→ **Your goal**
Give the listing again in full and exactly, apart from its pictures.

→ **Supplied information**
- Opening Delimiter -

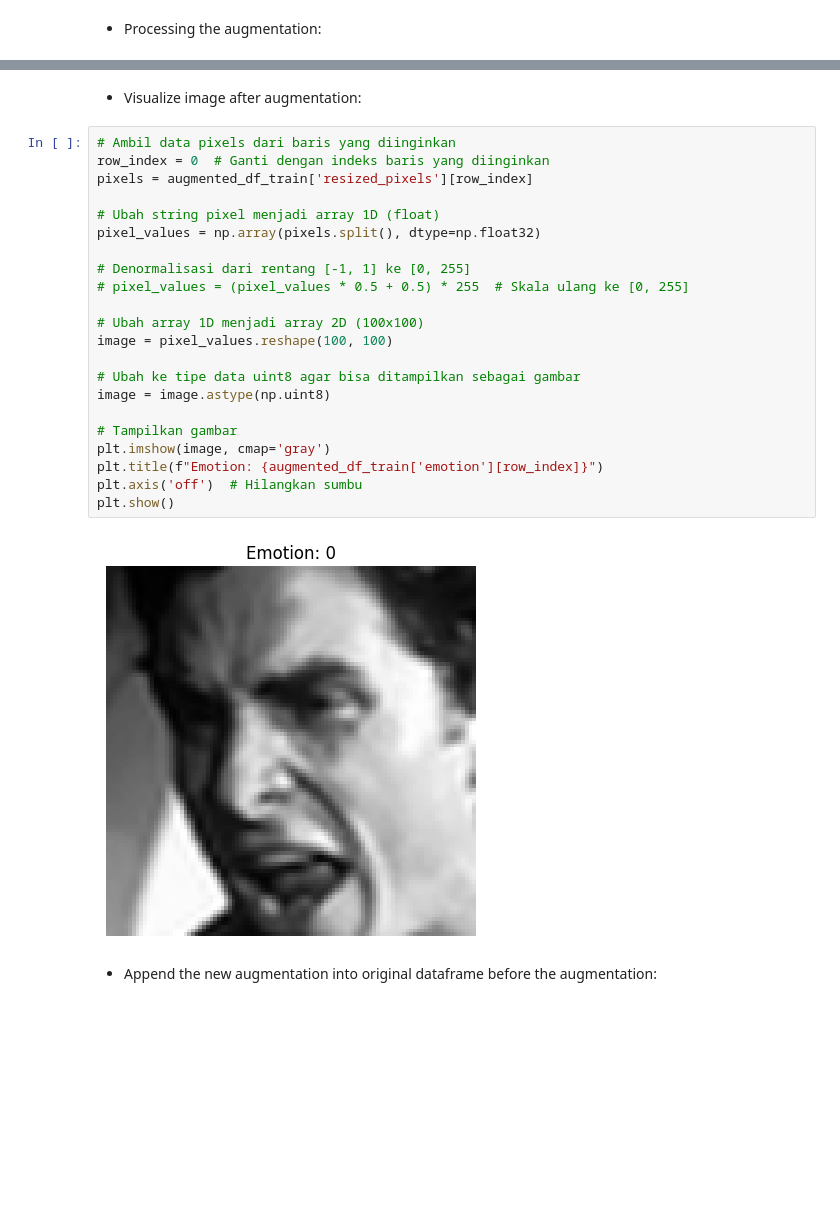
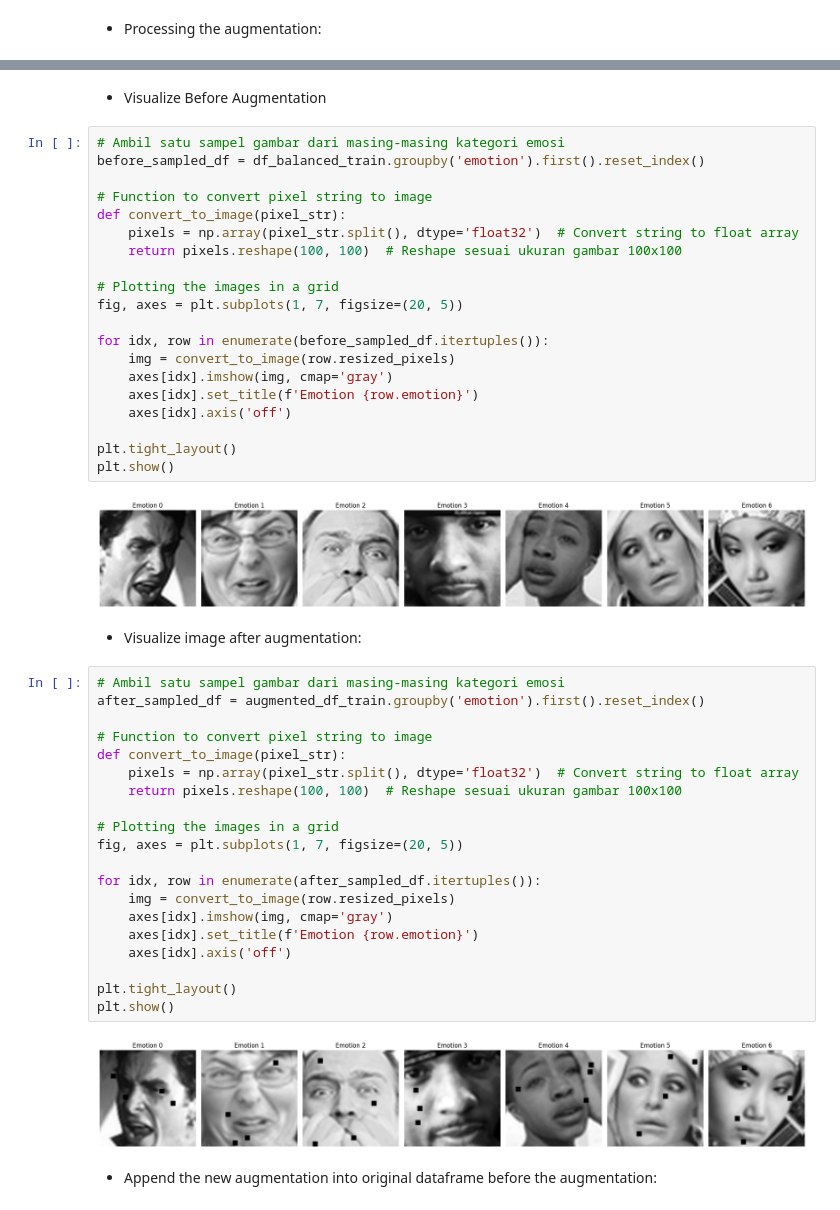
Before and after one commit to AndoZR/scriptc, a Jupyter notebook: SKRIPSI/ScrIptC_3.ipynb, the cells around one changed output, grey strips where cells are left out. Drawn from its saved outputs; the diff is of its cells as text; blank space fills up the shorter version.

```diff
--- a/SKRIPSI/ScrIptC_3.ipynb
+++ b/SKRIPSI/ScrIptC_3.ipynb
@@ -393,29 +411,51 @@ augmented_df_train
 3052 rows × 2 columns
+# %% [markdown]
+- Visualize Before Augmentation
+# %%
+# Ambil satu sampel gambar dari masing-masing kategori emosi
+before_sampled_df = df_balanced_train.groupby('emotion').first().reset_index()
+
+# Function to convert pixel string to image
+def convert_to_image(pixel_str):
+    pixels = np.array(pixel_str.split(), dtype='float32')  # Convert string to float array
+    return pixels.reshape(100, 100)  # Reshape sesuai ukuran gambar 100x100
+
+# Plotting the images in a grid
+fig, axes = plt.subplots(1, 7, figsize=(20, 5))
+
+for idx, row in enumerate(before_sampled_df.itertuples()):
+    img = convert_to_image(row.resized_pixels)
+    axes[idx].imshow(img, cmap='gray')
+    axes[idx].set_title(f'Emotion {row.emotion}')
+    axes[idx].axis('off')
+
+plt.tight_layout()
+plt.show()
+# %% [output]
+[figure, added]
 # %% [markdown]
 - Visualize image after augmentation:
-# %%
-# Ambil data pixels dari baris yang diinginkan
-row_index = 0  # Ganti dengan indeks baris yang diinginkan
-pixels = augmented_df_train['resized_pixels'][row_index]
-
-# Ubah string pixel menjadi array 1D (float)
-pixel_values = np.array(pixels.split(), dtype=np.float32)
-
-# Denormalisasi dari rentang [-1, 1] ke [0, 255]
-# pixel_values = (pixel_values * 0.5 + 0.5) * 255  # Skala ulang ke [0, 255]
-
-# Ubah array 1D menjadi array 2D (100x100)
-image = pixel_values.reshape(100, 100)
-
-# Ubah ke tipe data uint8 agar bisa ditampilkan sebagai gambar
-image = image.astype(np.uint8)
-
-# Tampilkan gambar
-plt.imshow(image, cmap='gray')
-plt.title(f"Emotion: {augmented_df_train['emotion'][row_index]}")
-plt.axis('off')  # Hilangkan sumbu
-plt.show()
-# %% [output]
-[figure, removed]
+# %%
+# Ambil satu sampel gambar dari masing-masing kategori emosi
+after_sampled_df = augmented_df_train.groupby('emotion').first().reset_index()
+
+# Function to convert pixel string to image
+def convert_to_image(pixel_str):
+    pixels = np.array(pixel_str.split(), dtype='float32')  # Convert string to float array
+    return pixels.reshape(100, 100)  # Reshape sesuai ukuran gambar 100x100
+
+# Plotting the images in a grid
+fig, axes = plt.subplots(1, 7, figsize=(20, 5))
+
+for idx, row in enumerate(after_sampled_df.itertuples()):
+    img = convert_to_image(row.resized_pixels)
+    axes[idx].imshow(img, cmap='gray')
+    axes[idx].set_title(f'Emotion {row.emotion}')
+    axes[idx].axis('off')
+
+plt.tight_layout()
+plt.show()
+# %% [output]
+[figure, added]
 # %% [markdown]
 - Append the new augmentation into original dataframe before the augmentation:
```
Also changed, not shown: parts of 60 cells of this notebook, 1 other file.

- Closing Delimiter -

→ **Solution for this task**
Before and after one commit to AndoZR/scriptc, a Jupyter notebook: SKRIPSI/ScrIptC_3.ipynb, the cells around one changed output, grey strips where cells are left out. Drawn from its saved outputs; the diff is of its cells as text; blank space fills up the shorter version.

```diff
--- a/SKRIPSI/ScrIptC_3.ipynb
+++ b/SKRIPSI/ScrIptC_3.ipynb
@@ -393,29 +411,51 @@ augmented_df_train
 3052 rows × 2 columns
+# %% [markdown]
+- Visualize Before Augmentation
+# %%
+# Ambil satu sampel gambar dari masing-masing kategori emosi
+before_sampled_df = df_balanced_train.groupby('emotion').first().reset_index()
+
+# Function to convert pixel string to image
+def convert_to_image(pixel_str):
+    pixels = np.array(pixel_str.split(), dtype='float32')  # Convert string to float array
+    return pixels.reshape(100, 100)  # Reshape sesuai ukuran gambar 100x100
+
+# Plotting the images in a grid
+fig, axes = plt.subplots(1, 7, figsize=(20, 5))
+
+for idx, row in enumerate(before_sampled_df.itertuples()):
+    img = convert_to_image(row.resized_pixels)
+    axes[idx].imshow(img, cmap='gray')
+    axes[idx].set_title(f'Emotion {row.emotion}')
+    axes[idx].axis('off')
+
+plt.tight_layout()
+plt.show()
+# %% [output]
+[figure, added]
 # %% [markdown]
 - Visualize image after augmentation:
-# %%
-# Ambil data pixels dari baris yang diinginkan
-row_index = 0  # Ganti dengan indeks baris yang diinginkan
-pixels = augmented_df_train['resized_pixels'][row_index]
-
-# Ubah string pixel menjadi array 1D (float)
-pixel_values = np.array(pixels.split(), dtype=np.float32)
-
-# Denormalisasi dari rentang [-1, 1] ke [0, 255]
-# pixel_values = (pixel_values * 0.5 + 0.5) * 255  # Skala ulang ke [0, 255]
-
-# Ubah array 1D menjadi array 2D (100x100)
-image = pixel_values.reshape(100, 100)
-
-# Ubah ke tipe data uint8 agar bisa ditampilkan sebagai gambar
-image = image.astype(np.uint8)
-
-# Tampilkan gambar
-plt.imshow(image, cmap='gray')
-plt.title(f"Emotion: {augmented_df_train['emotion'][row_index]}")
-plt.axis('off')  # Hilangkan sumbu
-plt.show()
-# %% [output]
-[figure, removed]
+# %%
+# Ambil satu sampel gambar dari masing-masing kategori emosi
+after_sampled_df = augmented_df_train.groupby('emotion').first().reset_index()
+
+# Function to convert pixel string to image
+def convert_to_image(pixel_str):
+    pixels = np.array(pixel_str.split(), dtype='float32')  # Convert string to float array
+    return pixels.reshape(100, 100)  # Reshape sesuai ukuran gambar 100x100
+
+# Plotting the images in a grid
+fig, axes = plt.subplots(1, 7, figsize=(20, 5))
+
+for idx, row in enumerate(after_sampled_df.itertuples()):
+    img = convert_to_image(row.resized_pixels)
+    axes[idx].imshow(img, cmap='gray')
+    axes[idx].set_title(f'Emotion {row.emotion}')
+    axes[idx].axis('off')
+
+plt.tight_layout()
+plt.show()
+# %% [output]
+[figure, added]
 # %% [markdown]
 - Append the new augmentation into original dataframe before the augmentation:
```
Also changed, not shown: parts of 60 cells of this notebook, 1 other file.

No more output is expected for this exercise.